**Supplied material**
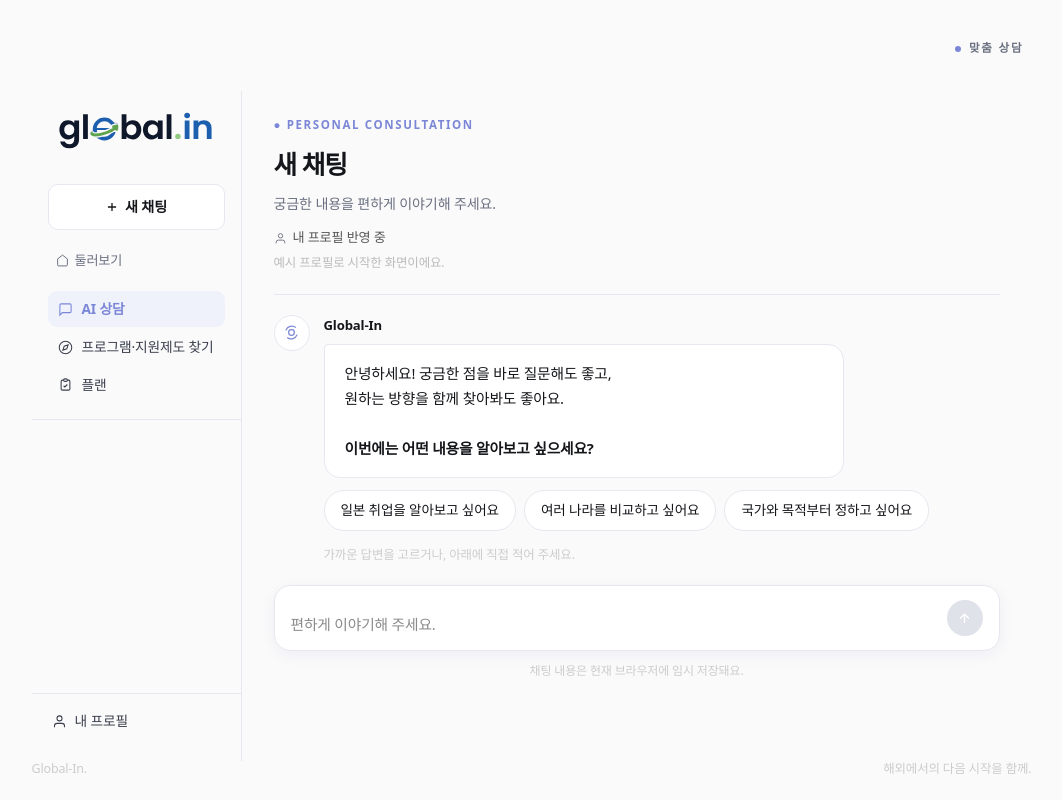
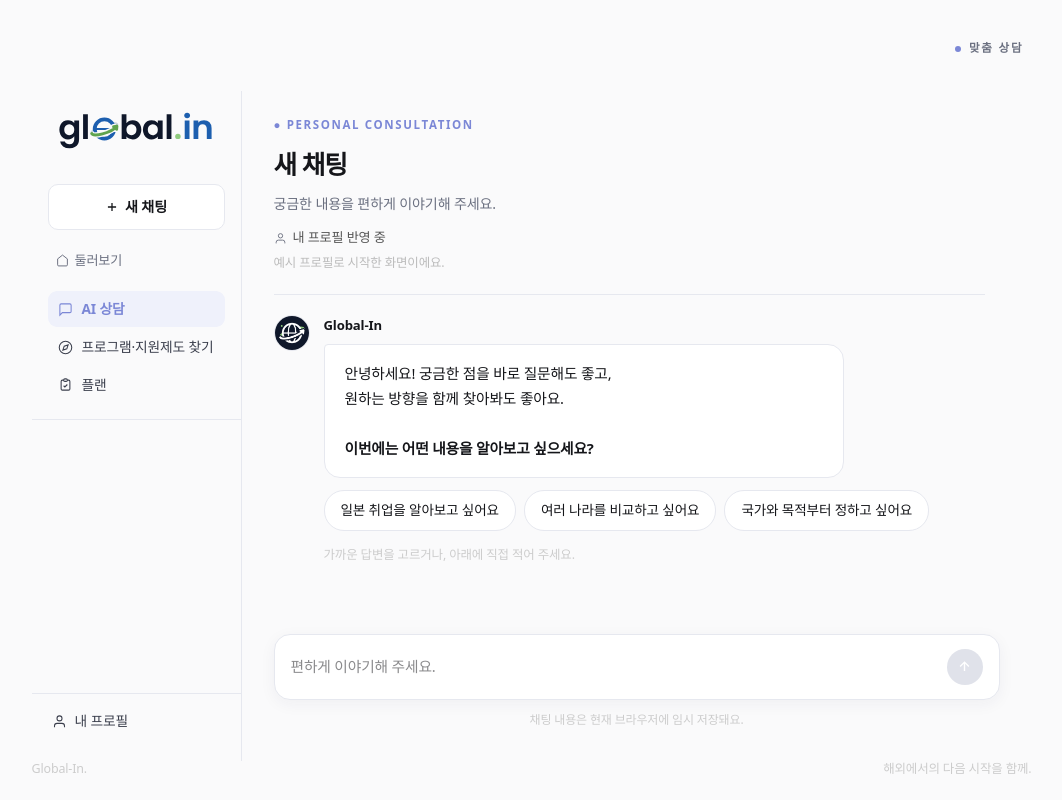
Before and after one commit to 2026-AI-Life-Idea-Challenge/global-in, a Next.js app in the folder frontend/: page /chat in a window 1280 px wide. Shown: the whole page, without its empty margins (101-1163 px from the left). Built offline with nearby package versions, Linux system fonts and the light colour scheme; a web font is replaced by a local one.

Commit message:
fix: 상담 페이지 UI 및 입력창 동작 개선

```diff
--- a/frontend/app/chat/page.tsx
+++ b/frontend/app/chat/page.tsx
@@ -1,3 +1,4 @@
+
 "use client";
 
 import {
@@ -38,6 +39,7 @@ interface ChatSession {
 
 const STORAGE_KEY = "global-in-chats";
 const ACTIVE_CHAT_KEY = "global-in-active-chat";
+const AI_LOGO = "/logo/global-in-icon-512.png";
 
 const FLAGS: Record<string, string> = {
   독일: '<rect width="30" height="7" fill="#111"/><rect y="7" width="30" height="6.5" fill="#d00"/><rect y="13.5" width="30" height="6.5" fill="#ffce00"/>',
@@ -115,6 +117,34 @@ function renderContent(text: string) {
       </span>
     );
   });
+}
+
+function AiAvatar() {
+  return (
+    <div
+      style={{
+        width: 36,
+        height: 36,
+        borderRadius: "50%",
+        border: "1.5px solid var(--ln)",
+        background: "#fff",
+        display: "grid",
+        placeItems: "center",
+        flexShrink: 0,
+        overflow: "hidden",
+      }}
+    >
+      <img
+        src={AI_LOGO}
+        alt="Global-In AI"
+        style={{
+          width: "100%",
+          height: "100%",
+          objectFit: "cover",
+        }}
+      />
+    </div>
+  );
 }
 
 function ProgramCard({
@@ -314,6 +344,7 @@ function ChatPageInner() {
 
   const autoSentRef = useRef(false);
   const messagesContainerRef = useRef<HTMLDivElement>(null);
+  const inputRef = useRef<HTMLTextAreaElement>(null);
   const didMountRef = useRef(false);
 
   // --------------------------------------------------
@@ -412,7 +443,29 @@ function ChatPageInner() {
   }, [messages, currentChatId, isHydrated]);
 
   // --------------------------------------------------
-  // 5. 상세 페이지에서 AI와 상담하기를 클릭한 경우
+  // 5. 입력 내용에 따라 입력창 높이 자동 조절
+  // --------------------------------------------------
+  useLayoutEffect(() => {
+    const textarea = inputRef.current;
+    if (!textarea) return;
+
+    const MAX_HEIGHT = 160;
+
+    textarea.style.height = "auto";
+
+    const nextHeight = Math.min(
+      textarea.scrollHeight,
+      MAX_HEIGHT
+    );
+
+    textarea.style.height = `${nextHeight}px`;
+
+    textarea.style.overflowY =
+      textarea.scrollHeight > MAX_HEIGHT ? "auto" : "hidden";
+  }, [input]);
+
+  // --------------------------------------------------
+  // 6. 상세 페이지에서 AI와 상담하기를 클릭한 경우
   // --------------------------------------------------
   useEffect(() => {
     if (!isHydrated || autoSentRef.current) return;
@@ -436,7 +489,7 @@ function ChatPageInner() {
   }, [isHydrated, searchParams]);
 
   // --------------------------------------------------
-  // 6. 처음 화면에 들어왔을 때 스크롤 초기화
+  // 7. 처음 화면에 들어왔을 때 스크롤 초기화
   // --------------------------------------------------
   useLayoutEffect(() => {
     const html = document.documentElement;
@@ -446,7 +499,12 @@ function ChatPageInner() {
     html.style.scrollbarGutter = "stable";
     html.style.scrollBehavior = "auto";
 
-    window.scrollTo({ top: 0, left: 0, behavior: "auto" });
+    window.scrollTo({
+      top: 0,
+      left: 0,
+      behavior: "auto",
+    });
+
     html.scrollTop = 0;
     document.body.scrollTop = 0;
 
@@ -461,7 +519,7 @@ function ChatPageInner() {
   }, []);
 
   // --------------------------------------------------
-  // 7. 메시지가 추가되면 아래로 스크롤
+  // 8. 메시지가 추가되면 대화 영역 아래로 스크롤
   // --------------------------------------------------
   useEffect(() => {
     if (!isHydrated) return;
@@ -471,25 +529,23 @@ function ChatPageInner() {
       return;
     }
 
+    const container = messagesContainerRef.current;
+
+    if (!container) return;
+
     if (messages.length <= 1) {
-      if (messagesContainerRef.current) {
-        messagesContainerRef.current.scrollTop = 0;
-      }
+      container.scrollTop = 0;
       return;
     }
 
-    const container = messagesContainerRef.current;
-
-    if (container) {
     container.scrollTo({
       top: container.scrollHeight,
       behavior: "smooth",
     });
-    }
   }, [messages, loading, isHydrated]);
 
   // --------------------------------------------------
-  // 8. 프로그램 비교 기능
+  // 9. 프로그램 비교 기능
   // --------------------------------------------------
   function toggleCompare(id: string | number) {
     setCompareIds((prev) =>
@@ -516,7 +572,7 @@ function ChatPageInner() {
   );
 
   // --------------------------------------------------
-  // 9. 새 채팅 시작
+  // 10. 새 채팅 시작
   // --------------------------------------------------
   function startNewChat() {
     setMessages(INITIAL_MESSAGES);
@@ -535,7 +591,7 @@ function ChatPageInner() {
   }
 
   // --------------------------------------------------
-  // 10. 기존 채팅 선택
+  // 11. 기존 채팅 선택
   // --------------------------------------------------
   function selectChat(id: string) {
     const selected = sessions.find((chat) => chat.id === id);
@@ -558,7 +614,7 @@ function ChatPageInner() {
   }
 
   // --------------------------------------------------
-  // 11. 메시지 전송
+  // 12. 메시지 전송
   // --------------------------------------------------
   async function send(text: string) {
     if (!isHydrated || !text.trim() || loading) return;
@@ -711,15 +767,28 @@ function ChatPageInner() {
         />
 
         <main
-          ref={messagesContainerRef}
           style={{
             flex: 1,
             display: "flex",
             flexDirection: "column",
             minWidth: 0,
             minHeight: 0,
+            overflow: "hidden",
+          }}
+        >
+          {/* 상담 상단 + 대화 내용: 하나의 영역으로 함께 스크롤 */}
+          <div
+            ref={messagesContainerRef}
+            style={{
+              flex: "1 1 0%",
+              minHeight: 0,
               overflowY: "auto",
+              overflowX: "hidden",
               overscrollBehavior: "contain",
+              scrollbarGutter: "stable",
+              display: "flex",
+              flexDirection: "column",
+              paddingBottom: 20,
             }}
           >
             {/* 상담 페이지 상단 */}
@@ -797,8 +866,7 @@ function ChatPageInner() {
             {/* 대화 내용 */}
             <div
               style={{
-              flex: "0 0 auto",
-              padding: "0 32px",
+                padding: "0 32px 20px",
                 display: "flex",
                 flexDirection: "column",
                 gap: 20,
@@ -814,30 +882,8 @@ function ChatPageInner() {
                         alignItems: "flex-start",
                       }}
                     >
-                    <div
-                      style={{
-                        width: 36,
-                        height: 36,
-                        borderRadius: "50%",
-                        border: "1.5px solid var(--ln)",
-                        background: "#fff",
-                        display: "grid",
-                        placeItems: "center",
-                        flexShrink: 0,
-                      }}
-                    >
-                      <svg
-                        width="17"
-                        height="17"
-                        viewBox="0 0 24 24"
-                        fill="none"
-                        stroke="var(--ac)"
-                        strokeWidth="1.8"
-                      >
-                        <circle cx="12" cy="12" r="4" />
-                        <path d="M4 9a9 9 0 0 1 14-4M20 15a9 9 0 0 1-14 4" />
-                      </svg>
-                    </div>
+                      {/* AI 프로필 */}
+                      <AiAvatar />
 
                       <div style={{ minWidth: 0, flex: 1 }}>
                         <div
@@ -1122,7 +1168,8 @@ function ChatPageInner() {
                         {[
                           {
                             label: "국가",
-                          render: (p: Program) => p.country ?? "여러 국가",
+                            render: (p: Program) =>
+                              p.country ?? "여러 국가",
                           },
                           {
                             label: "유형",
@@ -1141,7 +1188,8 @@ function ChatPageInner() {
                             key={ri}
                             style={{
                               borderTop: "1px solid var(--ln)",
-                            background: ri % 2 === 0 ? "#fff" : "#fafbfc",
+                              background:
+                                ri % 2 === 0 ? "#fff" : "#fafbfc",
                             }}
                           >
                             <td
@@ -1231,11 +1279,12 @@ function ChatPageInner() {
                 </div>
               )}
             </div>
+          </div>
 
-          {/* 메시지 입력창 */}
+          {/* 메시지 입력창: 스크롤 영역 바깥에 고정 */}
           <div
             style={{
-              padding: "20px 32px 16px",
+              padding: "20px 32px 10px",
               flexShrink: 0,
             }}
           >
@@ -1246,7 +1295,7 @@ function ChatPageInner() {
               }}
               style={{
                 display: "flex",
-                alignItems: "flex-end",
+                alignItems: "center",
                 gap: 10,
                 background: "#fff",
                 border: "1px solid var(--ln)",
@@ -1256,6 +1305,7 @@ function ChatPageInner() {
               }}
             >
               <textarea
+                ref={inputRef}
                 value={input}
                 onChange={(e) => setInput(e.target.value)}
                 onKeyDown={(e) => {
@@ -1269,13 +1319,22 @@ function ChatPageInner() {
                 style={{
                   flex: 1,
                   minWidth: 0,
+                  minHeight: 24,
+                  maxHeight: 160,
+                  height: 24,
                   border: "none",
                   outline: "none",
                   resize: "none",
+                  overflowY: "hidden",
+                  overflowX: "hidden",
                   fontSize: "0.92rem",
                   lineHeight: 1.6,
                   background: "transparent",
                   fontFamily: "inherit",
+                  padding: 0,
+                  boxSizing: "border-box",
+                  scrollbarWidth: "thin",
+                  alignSelf: "center",
                 }}
               />
 
--- a/frontend/components/Sidebar.tsx
+++ b/frontend/components/Sidebar.tsx
@@ -1,3 +1,4 @@
+
 "use client";
 
 import { useRouter, usePathname } from "next/navigation";
@@ -211,29 +212,47 @@ export default function Sidebar({
       {isChat && (
         <div
           style={{
+            display: "flex",
+            flexDirection: "column",
             flex: 1,
             minHeight: 0,
-            overflowY: "auto",
-            overflowX: "hidden",
-            padding: "14px 16px",
-            overscrollBehavior: "contain",
+            overflow: "hidden",
           }}
         >
+          {/* 고정되는 제목 */}
           {sessions.length > 0 && (
+            <div
+              style={{
+                flexShrink: 0,
+                padding: "14px 16px 8px",
+                background: "var(--bg)",
+              }}
+            >
               <div
                 style={{
                   fontSize: "0.72rem",
                   color: "var(--mu)",
                   fontWeight: 600,
                   letterSpacing: "0.06em",
-                marginBottom: 8,
                   paddingLeft: 2,
                 }}
               >
                 채팅 목록
               </div>
+            </div>
           )}
 
+          {/* 실제 채팅 항목만 스크롤 */}
+          <div
+            style={{
+              flex: 1,
+              minHeight: 0,
+              overflowY: "auto",
+              overflowX: "hidden",
+              padding: "0 16px 14px",
+              overscrollBehavior: "contain",
+            }}
+          >
             {sessions.map((s) => (
               <button
                 key={s.id}
@@ -278,6 +297,7 @@ export default function Sidebar({
               </button>
             ))}
           </div>
+        </div>
       )}
 
       {/* 내 프로필 */}
```
Lines whose indentation alone changed are shown as unchanged.
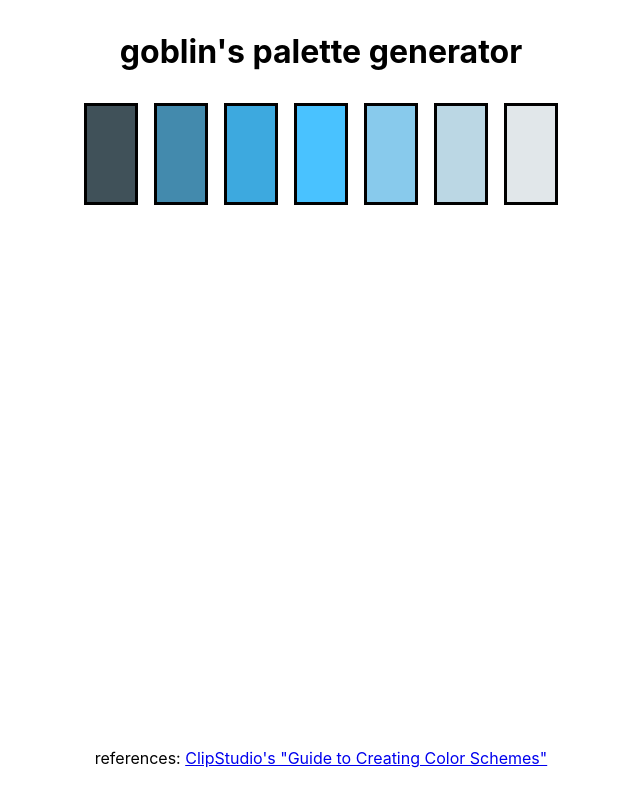
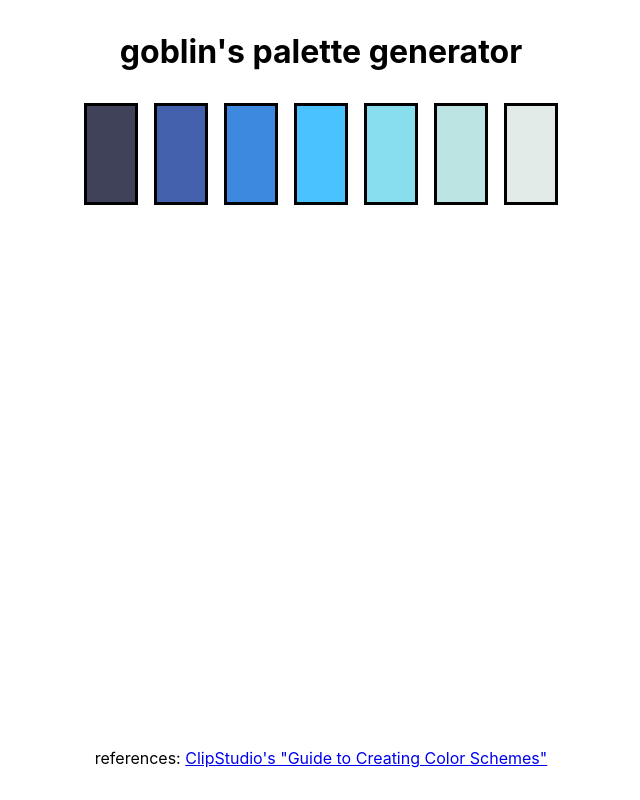
Before and after one commit to goblinodds/palettegen, a React (Create React App) app: page / in a window 1280 px wide. Shown: the whole page, without its empty margins (319-959 px from the left). Built offline with nearby package versions, Linux system fonts and the light colour scheme.

Commit message:
added temperature spectrum

```diff
--- a/src/appComponents/Palette.js
+++ b/src/appComponents/Palette.js
@@ -35,7 +35,7 @@ export default function Palette() {
     //TODO let user input hue
     newHue(200);
     decreaseSaturation(28);
-    // temperature(-12);
+    temperature(-12);
 
     return (
         <div id='Swatches'>
@@ -111,6 +111,7 @@ function spectrum(increment, key) {
 
 // STEP 3: SATURATION
 // TODO let user choose a swatch to lock
+// TODO limit range of #s accepted (positive only)
 // everything moving outward from it gets less saturated
 function decreaseSaturation(increment) {
     for (let i = 0; i < swatches.length; i++) {
```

**Work item**
Go through the records above and return every line that holds the string "isHydrated".

**Finished exercise**
   }, [messages, currentChatId, isHydrated]);
     if (!isHydrated || autoSentRef.current) return;
   }, [isHydrated, searchParams]);
     if (!isHydrated) return;
   }, [messages, loading, isHydrated]);
     if (!isHydrated || !text.trim() || loading) return;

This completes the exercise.